About this exercise :: Entries follow. Return each line that contains the word "employs".

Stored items
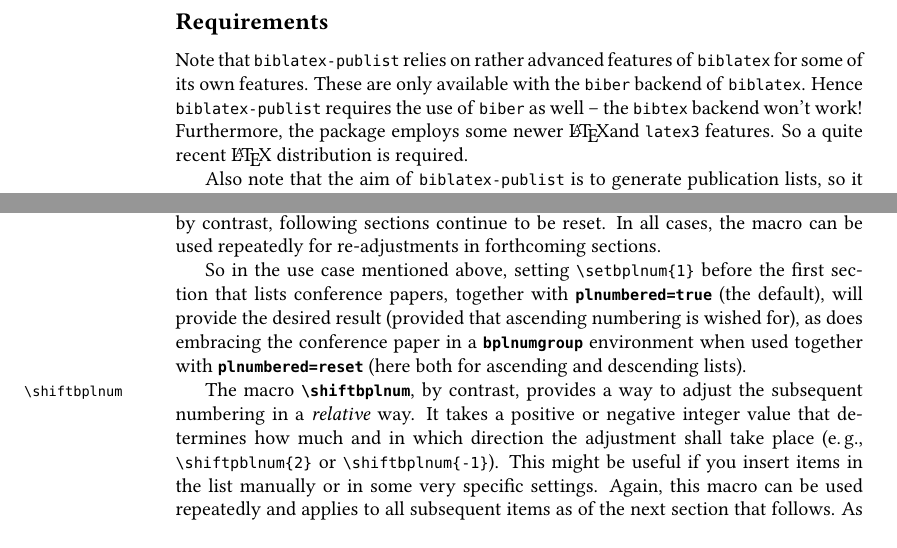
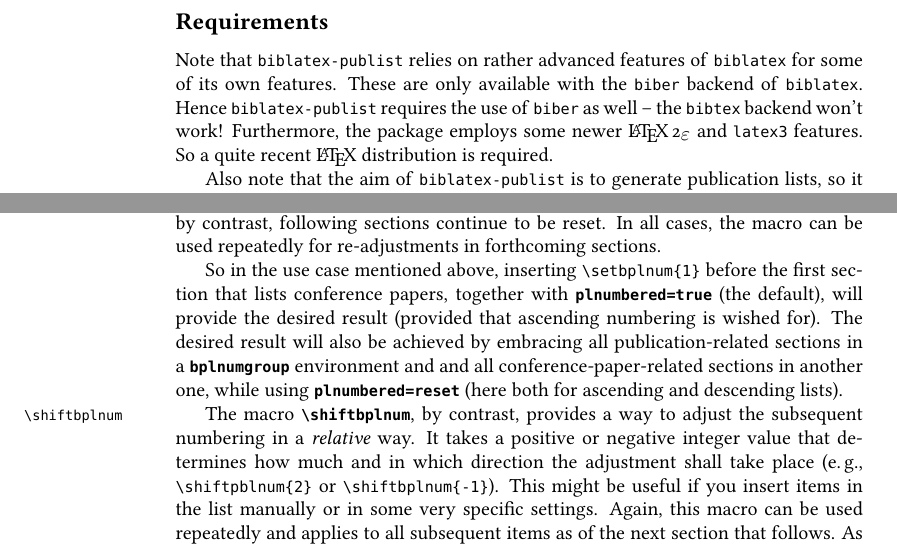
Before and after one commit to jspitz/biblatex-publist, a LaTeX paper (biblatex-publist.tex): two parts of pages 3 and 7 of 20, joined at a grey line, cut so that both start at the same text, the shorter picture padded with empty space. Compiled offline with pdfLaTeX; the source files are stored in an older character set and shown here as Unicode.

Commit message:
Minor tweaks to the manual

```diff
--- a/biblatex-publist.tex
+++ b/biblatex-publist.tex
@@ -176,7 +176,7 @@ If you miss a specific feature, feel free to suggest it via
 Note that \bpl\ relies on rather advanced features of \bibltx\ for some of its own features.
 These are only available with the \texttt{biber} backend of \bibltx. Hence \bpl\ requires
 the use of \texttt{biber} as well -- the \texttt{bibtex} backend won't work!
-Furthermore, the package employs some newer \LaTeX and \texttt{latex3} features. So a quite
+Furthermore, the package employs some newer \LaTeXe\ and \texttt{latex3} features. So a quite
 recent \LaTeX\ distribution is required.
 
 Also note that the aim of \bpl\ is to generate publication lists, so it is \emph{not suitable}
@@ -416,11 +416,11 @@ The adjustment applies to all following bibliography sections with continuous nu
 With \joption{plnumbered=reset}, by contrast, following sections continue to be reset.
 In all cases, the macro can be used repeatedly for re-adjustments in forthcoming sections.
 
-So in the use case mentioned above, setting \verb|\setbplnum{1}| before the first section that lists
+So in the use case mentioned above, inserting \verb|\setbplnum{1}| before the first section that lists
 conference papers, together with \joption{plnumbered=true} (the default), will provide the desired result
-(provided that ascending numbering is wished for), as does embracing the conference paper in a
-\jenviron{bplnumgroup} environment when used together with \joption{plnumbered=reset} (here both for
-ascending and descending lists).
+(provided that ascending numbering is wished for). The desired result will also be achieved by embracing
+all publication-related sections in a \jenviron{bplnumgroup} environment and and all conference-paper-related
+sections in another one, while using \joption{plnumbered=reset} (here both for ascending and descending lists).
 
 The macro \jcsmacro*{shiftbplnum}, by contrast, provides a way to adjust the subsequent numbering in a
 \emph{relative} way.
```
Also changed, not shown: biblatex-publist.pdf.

Answer for the task ::
-Furthermore, the package employs some newer \LaTeX and \texttt{latex3} features. So a quite
+Furthermore, the package employs some newer \LaTeXe\ and \texttt{latex3} features. So a quite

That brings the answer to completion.